The 12 May 2010 supercell thunderstorm intercepted by the Second Verification of the Origins of Rotation in Tornadoes Experiment (VORTEX2) is analyzed during a time period of strong low-level rotation in which dual-Doppler radar observations were collected. Two different cyclonic vortices are documented. The first vortex was ''marginally tornadic'' before abruptly weakening, following the development of a descending reflectivity core (DRC) similar to those that have been documented in past studies of supercells. The second vortex rapidly developed immediately north of the DRC shortly after the DRC reached low altitudes, and was associated with a tornado that produced damage near Clinton, Oklahoma. The paper explores the possible roles of the first vortex in triggering the DRC, the DRC in the subsequent initiation of a new updraft pulse on its flank, and the updraft pulse on the development of the second, stronger vortex.

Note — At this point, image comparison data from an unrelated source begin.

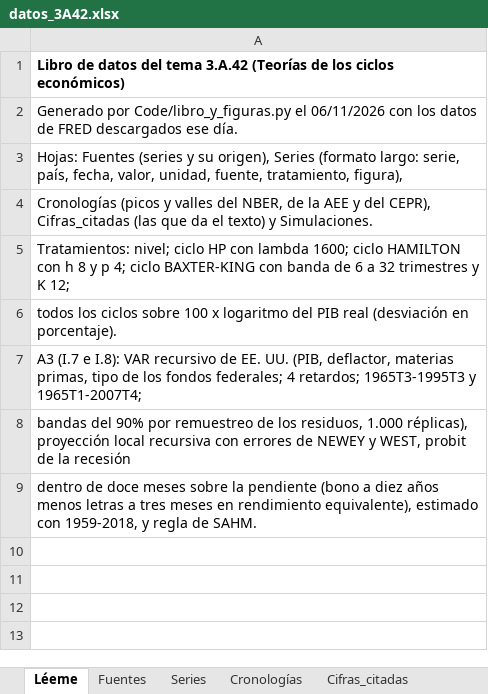
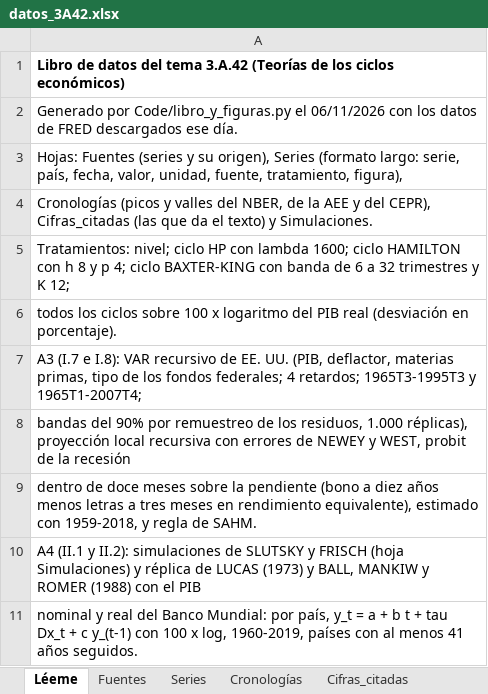
Before and after one commit to OposicionTCEE/temario, an Excel workbook: Ejercicio-3/Parte-A/3.A.42/Code/datos_3A42.xlsx, sheet Léeme, drawn as a sheet; values as stored, in another font and other column widths than the file's, no borders; the diff names each change by its address in the sheet, - before the commit and + after, or states it on an @@ line.

```diff
--- a/Ejercicio-3/Parte-A/3.A.42/Code/datos_3A42.xlsx (sheet Léeme)
+++ b/Ejercicio-3/Parte-A/3.A.42/Code/datos_3A42.xlsx (sheet Léeme)
+row 10: A4 (II.1 y II.2): simulaciones de SLUTSKY y FRISCH (hoja Simulaciones) y réplica de LUCAS (1973) y BALL, MANKIW y ROMER (1988) con el PIB
+row 11: nominal y real del Banco Mundial: por país, y_t = a + b t + tau Dx_t + c y_(t-1) con 100 x log, 1960-2019, países con al menos 41 años seguidos.
```
Also changed, not shown: sheet Series, sheet Cifras_citadas, sheet Fuentes, sheet Simulaciones, 1 other file.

The Clinton storm case is, unfortunately, a nice example of the challenges in predicting tornadogenesis within supercell storms even in environments understood to be favorable for tornadoes.
All Science Journal Classification (ASJC) codes
- Atmospheric Science